The Sushi and Sashimi platters were really excellent. There was a large variety of fish, all very fresh. I would definitely come back just for the sushi and sashimi.

The mains were Tempura, Eye Fillet Beef and Teriyaki Chicken. Surpringsly, the Tempura prawns and vegetables were very good. The coating was nice and light and kept the flavours fresh. The eye fillet beef was tender with a good sauce. Finally, the teriyaki chicken was surprisingly good too. The chicken was grilled to give a nice flamed tasted, and the teriyaki sauce not overly sickeningly sweet.

The desserts consisted of a Plum Wine Jelly (not shown), Sticky Date Pudding and Blueberry Cheesecake. The plum wine jelly tasted exactly as you would think. The sticky date pudding (traditional Japanese?) was good but a tad too sweet. The blueberry cheesecake though, was insanely divine and had me going back for more and more.

Service was serviceable. All requests were fulfilled, but at times they were almost too polite and made us nervous.

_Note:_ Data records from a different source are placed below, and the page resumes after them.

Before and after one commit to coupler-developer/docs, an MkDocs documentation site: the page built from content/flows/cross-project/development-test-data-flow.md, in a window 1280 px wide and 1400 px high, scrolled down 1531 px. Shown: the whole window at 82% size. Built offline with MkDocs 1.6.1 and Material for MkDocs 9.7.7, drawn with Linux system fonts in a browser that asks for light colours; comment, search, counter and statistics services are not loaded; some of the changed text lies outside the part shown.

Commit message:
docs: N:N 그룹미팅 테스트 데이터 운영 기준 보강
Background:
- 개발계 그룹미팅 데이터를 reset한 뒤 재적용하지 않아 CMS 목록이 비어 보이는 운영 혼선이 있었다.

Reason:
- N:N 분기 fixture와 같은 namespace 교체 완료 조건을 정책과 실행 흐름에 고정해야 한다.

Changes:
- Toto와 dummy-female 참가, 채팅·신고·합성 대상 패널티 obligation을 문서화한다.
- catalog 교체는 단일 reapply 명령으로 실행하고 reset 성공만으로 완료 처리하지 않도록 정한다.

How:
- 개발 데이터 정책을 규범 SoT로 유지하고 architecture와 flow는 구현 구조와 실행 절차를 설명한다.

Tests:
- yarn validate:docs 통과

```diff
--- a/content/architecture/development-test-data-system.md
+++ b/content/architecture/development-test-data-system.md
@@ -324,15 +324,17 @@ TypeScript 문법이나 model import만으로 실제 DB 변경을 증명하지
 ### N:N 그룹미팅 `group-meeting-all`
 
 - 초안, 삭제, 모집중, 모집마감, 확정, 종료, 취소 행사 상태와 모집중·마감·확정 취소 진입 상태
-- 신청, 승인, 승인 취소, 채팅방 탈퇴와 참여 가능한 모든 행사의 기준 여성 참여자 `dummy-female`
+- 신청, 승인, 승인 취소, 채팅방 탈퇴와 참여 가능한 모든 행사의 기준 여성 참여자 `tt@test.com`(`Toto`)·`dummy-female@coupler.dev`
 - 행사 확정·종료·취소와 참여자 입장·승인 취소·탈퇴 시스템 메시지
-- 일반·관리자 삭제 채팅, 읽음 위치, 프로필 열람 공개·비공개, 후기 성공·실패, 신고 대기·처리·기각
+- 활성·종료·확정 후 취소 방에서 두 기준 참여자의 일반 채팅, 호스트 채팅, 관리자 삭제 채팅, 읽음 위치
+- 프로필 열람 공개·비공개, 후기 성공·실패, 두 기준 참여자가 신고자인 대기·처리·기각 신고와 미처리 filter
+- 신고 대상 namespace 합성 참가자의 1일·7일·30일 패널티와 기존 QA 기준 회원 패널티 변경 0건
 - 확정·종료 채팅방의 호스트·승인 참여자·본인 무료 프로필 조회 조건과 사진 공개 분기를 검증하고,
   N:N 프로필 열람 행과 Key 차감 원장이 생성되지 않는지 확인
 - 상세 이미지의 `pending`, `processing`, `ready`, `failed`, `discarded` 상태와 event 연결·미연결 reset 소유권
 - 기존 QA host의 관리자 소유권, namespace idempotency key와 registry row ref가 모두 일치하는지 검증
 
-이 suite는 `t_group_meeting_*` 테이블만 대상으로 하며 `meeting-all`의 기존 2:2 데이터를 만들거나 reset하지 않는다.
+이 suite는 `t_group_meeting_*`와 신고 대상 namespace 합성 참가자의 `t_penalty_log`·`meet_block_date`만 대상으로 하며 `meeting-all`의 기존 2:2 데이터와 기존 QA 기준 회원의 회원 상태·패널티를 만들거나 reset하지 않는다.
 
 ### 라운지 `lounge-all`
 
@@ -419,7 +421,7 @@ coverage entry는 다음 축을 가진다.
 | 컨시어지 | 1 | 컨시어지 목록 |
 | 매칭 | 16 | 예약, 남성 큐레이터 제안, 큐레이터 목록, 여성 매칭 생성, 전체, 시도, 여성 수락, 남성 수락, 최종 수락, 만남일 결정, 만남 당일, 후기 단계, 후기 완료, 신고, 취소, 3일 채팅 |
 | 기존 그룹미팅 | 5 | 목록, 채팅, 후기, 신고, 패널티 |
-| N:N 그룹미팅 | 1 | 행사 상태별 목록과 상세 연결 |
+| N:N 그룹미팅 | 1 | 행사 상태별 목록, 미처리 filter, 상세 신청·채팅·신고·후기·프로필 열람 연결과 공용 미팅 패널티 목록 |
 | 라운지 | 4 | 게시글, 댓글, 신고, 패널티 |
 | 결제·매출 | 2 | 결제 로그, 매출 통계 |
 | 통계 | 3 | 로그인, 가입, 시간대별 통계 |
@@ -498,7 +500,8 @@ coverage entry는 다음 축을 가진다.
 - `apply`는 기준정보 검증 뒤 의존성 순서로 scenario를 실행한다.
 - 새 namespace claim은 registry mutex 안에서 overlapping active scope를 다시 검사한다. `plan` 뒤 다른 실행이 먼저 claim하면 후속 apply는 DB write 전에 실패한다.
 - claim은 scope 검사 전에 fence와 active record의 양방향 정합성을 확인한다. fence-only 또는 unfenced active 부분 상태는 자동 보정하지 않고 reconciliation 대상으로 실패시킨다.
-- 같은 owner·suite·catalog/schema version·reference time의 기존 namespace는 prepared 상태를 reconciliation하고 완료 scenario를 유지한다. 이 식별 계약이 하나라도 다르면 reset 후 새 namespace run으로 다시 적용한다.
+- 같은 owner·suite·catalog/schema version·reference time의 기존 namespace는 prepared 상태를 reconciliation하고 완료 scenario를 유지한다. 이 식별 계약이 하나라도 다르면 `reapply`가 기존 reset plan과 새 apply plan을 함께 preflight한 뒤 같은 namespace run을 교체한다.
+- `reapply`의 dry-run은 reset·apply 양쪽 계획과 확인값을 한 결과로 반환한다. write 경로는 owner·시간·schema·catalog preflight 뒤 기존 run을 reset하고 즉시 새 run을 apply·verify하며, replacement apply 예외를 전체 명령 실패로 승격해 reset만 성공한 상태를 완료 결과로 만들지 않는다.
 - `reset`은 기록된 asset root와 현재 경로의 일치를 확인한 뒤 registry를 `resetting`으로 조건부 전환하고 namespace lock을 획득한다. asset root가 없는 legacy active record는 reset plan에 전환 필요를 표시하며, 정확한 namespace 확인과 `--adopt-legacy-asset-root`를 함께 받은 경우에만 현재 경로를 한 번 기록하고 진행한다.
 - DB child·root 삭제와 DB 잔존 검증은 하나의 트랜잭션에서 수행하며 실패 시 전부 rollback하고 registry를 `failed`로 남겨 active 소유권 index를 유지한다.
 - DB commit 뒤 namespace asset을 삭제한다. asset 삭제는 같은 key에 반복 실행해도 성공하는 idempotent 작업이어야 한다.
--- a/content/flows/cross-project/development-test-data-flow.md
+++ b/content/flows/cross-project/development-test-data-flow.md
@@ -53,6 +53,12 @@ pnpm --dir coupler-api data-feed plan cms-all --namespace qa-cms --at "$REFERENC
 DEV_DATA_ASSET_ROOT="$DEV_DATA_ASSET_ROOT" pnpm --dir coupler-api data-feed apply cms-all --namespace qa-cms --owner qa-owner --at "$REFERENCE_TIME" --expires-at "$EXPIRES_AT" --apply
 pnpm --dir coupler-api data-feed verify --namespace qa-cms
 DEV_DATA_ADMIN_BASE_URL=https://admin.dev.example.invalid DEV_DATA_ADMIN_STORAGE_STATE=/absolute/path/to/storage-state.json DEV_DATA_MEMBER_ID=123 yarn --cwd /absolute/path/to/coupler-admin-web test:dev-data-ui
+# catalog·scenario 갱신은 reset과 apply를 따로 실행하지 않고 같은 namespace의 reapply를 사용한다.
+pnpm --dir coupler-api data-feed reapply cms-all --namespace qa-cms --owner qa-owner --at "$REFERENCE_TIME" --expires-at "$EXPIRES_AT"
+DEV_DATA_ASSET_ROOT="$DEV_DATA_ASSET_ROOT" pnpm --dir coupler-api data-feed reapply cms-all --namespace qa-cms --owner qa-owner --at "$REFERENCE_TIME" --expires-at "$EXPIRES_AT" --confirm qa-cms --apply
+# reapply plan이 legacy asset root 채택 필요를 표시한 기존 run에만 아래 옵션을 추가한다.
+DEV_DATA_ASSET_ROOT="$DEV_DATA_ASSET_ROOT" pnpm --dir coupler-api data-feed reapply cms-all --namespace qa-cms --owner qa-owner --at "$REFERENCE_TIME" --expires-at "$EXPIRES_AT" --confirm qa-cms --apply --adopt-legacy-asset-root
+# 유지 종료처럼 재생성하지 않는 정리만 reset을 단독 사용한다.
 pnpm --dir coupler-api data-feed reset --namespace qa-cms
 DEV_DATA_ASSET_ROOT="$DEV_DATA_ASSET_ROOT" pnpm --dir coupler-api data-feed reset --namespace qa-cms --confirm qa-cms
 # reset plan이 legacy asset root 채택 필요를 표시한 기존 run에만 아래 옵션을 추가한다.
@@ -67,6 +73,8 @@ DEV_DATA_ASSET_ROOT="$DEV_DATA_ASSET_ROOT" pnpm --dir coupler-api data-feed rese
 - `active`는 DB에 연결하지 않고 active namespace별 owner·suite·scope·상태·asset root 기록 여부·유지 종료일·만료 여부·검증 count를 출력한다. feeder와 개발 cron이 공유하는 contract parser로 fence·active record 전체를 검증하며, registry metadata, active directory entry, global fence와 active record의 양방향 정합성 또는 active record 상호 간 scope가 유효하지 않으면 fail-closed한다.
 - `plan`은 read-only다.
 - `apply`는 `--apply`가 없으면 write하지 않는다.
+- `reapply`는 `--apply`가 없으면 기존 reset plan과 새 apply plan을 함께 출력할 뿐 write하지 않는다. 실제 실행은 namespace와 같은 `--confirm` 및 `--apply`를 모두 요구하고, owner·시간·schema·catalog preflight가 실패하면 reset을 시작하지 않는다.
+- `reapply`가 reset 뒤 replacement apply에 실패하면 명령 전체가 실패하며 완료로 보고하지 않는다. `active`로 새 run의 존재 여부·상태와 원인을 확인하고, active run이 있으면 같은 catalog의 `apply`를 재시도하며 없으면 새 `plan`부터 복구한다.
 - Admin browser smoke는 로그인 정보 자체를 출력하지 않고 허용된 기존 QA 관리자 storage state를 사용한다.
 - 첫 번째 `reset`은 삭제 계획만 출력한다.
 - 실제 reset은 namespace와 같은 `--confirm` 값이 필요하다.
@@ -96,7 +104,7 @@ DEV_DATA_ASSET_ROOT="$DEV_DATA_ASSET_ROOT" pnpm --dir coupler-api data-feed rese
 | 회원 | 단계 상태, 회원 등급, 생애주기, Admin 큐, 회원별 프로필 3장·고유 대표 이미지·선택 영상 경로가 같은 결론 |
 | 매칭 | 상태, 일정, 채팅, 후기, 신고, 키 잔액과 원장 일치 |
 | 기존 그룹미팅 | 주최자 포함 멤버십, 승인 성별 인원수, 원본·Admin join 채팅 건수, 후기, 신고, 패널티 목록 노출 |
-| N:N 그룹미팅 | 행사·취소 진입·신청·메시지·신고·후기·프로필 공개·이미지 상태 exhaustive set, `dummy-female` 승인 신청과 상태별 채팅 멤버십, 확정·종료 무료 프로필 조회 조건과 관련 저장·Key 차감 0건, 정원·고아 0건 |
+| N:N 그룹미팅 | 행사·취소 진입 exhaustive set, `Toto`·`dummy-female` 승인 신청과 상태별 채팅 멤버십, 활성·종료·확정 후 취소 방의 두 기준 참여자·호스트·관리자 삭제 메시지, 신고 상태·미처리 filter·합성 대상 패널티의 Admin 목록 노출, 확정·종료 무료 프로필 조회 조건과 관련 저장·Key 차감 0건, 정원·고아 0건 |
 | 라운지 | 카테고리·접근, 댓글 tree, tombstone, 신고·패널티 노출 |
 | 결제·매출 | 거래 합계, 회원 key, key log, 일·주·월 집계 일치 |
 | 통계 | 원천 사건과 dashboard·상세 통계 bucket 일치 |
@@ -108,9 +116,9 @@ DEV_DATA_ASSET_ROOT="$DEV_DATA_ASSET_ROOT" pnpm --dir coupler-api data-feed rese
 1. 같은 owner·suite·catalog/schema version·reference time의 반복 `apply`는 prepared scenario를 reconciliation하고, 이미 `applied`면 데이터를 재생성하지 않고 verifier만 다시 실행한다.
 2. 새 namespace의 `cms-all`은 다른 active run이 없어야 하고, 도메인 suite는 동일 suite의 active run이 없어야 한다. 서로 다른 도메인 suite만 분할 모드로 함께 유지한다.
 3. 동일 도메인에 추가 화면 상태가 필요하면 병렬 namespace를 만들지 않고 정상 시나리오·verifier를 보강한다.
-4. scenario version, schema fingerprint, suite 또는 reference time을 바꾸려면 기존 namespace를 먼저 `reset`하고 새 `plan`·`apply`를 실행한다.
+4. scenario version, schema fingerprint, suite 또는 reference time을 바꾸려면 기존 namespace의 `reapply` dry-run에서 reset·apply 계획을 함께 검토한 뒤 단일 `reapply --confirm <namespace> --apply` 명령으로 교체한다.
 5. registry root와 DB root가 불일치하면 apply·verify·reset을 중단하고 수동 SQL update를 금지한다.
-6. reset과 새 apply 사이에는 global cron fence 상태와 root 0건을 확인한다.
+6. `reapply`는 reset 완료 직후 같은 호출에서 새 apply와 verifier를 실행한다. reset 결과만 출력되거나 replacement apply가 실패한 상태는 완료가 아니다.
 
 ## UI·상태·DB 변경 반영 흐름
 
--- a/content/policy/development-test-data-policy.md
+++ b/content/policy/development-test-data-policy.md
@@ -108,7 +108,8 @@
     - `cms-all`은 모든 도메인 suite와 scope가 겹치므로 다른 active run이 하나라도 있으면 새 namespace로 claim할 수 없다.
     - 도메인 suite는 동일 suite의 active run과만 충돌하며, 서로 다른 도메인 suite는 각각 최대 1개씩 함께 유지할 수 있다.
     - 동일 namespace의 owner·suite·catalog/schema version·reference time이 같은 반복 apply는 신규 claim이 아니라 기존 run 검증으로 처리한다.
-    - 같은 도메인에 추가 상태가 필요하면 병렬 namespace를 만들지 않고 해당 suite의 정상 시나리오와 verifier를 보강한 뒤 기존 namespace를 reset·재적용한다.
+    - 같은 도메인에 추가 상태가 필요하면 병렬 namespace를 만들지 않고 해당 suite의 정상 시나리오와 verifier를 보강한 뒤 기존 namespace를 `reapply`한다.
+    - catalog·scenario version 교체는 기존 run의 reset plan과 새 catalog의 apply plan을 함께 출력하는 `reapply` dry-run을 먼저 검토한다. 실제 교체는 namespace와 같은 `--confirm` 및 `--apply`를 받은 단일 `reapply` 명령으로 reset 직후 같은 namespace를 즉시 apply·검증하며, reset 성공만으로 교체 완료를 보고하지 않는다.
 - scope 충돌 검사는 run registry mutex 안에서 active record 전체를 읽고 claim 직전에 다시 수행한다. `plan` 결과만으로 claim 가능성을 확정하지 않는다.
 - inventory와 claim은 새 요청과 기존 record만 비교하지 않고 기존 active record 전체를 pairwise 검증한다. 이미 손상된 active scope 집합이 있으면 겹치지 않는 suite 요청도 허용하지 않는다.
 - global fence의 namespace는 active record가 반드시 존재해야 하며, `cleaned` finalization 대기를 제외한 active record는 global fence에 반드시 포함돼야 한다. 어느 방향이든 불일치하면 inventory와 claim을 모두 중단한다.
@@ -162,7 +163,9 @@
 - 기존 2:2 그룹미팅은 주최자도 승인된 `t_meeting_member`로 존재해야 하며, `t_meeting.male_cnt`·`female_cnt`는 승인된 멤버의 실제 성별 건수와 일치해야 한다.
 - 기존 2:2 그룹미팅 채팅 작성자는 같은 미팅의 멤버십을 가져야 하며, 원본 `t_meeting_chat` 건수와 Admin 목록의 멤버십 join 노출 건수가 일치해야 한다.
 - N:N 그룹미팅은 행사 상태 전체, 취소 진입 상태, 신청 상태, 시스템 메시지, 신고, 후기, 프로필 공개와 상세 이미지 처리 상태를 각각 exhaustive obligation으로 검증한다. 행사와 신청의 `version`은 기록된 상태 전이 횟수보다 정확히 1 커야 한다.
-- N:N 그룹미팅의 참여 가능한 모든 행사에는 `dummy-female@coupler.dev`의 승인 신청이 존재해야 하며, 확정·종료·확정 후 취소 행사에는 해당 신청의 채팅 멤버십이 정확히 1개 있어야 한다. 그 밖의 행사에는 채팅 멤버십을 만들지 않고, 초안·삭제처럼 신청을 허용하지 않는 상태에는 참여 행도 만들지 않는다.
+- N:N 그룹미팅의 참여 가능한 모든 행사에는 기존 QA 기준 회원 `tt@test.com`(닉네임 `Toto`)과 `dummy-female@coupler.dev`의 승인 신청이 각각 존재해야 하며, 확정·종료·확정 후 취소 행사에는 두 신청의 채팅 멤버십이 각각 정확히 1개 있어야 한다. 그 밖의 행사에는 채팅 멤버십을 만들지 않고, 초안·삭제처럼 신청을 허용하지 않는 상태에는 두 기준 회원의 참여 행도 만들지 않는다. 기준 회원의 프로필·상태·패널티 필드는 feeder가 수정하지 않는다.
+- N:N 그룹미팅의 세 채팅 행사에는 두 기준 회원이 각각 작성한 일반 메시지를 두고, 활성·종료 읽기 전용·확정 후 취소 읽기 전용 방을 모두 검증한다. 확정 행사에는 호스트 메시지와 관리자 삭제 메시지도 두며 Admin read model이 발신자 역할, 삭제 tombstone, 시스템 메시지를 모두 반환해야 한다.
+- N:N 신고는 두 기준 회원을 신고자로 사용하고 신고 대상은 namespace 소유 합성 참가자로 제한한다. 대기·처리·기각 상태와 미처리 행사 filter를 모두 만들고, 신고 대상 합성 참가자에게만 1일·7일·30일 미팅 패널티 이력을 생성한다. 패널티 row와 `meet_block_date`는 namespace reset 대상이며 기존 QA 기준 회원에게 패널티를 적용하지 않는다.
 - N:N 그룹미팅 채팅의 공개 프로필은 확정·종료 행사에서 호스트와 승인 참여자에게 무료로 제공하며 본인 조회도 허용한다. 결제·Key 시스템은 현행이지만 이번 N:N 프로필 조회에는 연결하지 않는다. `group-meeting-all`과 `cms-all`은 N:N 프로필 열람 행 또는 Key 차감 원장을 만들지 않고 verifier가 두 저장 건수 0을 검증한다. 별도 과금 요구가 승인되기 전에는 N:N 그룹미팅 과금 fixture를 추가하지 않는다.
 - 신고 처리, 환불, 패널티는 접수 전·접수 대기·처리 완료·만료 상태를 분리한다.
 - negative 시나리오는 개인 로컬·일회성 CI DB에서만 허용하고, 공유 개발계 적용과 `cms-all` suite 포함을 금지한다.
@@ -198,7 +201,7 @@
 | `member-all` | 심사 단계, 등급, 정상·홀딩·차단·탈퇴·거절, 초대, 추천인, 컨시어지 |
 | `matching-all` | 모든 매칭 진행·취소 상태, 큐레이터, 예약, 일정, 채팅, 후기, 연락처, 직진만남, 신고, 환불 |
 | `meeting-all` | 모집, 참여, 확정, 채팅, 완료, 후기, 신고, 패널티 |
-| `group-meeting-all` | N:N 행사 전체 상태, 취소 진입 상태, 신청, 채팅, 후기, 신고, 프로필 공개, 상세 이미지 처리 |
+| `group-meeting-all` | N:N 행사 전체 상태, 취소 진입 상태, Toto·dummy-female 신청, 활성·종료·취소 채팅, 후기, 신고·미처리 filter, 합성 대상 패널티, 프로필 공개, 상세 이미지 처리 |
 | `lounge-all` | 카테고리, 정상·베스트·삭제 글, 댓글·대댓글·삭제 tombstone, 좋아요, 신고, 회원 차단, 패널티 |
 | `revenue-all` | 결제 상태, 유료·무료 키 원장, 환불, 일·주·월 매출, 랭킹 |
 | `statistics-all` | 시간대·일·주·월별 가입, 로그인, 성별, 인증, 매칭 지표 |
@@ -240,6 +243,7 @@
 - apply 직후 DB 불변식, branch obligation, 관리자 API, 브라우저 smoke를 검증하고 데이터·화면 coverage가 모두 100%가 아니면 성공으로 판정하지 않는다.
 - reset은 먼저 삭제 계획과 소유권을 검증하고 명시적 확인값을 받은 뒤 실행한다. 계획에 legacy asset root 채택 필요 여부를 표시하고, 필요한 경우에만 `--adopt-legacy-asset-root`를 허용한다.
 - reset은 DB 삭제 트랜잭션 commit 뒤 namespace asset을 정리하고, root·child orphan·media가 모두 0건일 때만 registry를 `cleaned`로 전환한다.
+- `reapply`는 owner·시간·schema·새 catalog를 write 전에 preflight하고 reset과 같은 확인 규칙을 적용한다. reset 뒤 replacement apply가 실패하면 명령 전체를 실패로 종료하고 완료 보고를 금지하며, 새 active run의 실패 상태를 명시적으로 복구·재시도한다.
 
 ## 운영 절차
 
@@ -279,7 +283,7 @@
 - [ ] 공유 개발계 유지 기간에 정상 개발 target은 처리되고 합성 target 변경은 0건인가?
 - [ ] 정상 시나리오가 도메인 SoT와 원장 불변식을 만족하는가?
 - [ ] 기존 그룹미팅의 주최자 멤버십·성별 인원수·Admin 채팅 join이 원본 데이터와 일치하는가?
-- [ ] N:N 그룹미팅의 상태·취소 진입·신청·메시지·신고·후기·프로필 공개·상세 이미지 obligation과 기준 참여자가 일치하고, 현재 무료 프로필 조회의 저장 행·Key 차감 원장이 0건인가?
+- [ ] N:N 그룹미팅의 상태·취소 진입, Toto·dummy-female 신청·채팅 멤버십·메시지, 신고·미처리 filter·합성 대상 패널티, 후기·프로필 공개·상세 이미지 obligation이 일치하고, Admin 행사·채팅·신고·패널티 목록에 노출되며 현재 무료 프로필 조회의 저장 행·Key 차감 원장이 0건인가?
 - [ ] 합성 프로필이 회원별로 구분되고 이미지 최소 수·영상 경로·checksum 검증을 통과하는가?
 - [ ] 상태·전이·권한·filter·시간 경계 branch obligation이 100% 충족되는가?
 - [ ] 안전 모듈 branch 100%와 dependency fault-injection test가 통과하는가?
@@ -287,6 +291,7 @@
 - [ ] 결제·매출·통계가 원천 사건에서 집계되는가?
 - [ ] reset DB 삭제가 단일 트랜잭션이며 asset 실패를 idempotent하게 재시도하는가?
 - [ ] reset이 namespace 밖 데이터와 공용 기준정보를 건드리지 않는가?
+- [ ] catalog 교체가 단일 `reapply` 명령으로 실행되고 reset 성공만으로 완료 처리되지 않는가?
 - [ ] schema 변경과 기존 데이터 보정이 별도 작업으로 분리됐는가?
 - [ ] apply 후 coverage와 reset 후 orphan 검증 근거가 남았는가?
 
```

Overall, I was quite impressed with the food. I was suprised at how good most things were. There was nothing innovative, but the regular Japanese dishes were done well. In terms of price, the food is not excessively expensive either. I think this will be another Japanese restaurant that I will frequent often.

Overall Rating: 15/20, The sushi and sashimi is very good.

Scores: 1-9: Unacceptable, don't bother. 10-11: Just OK,some shortcomings. 12: Fair. 13: Getting there. 14: Recommended. 15: Good. 16: Really good. 17: Truly excellent. 18: An outstanding experience. 19-20:Approaching perfection, Victoria's best.

Aya on Urbanspoon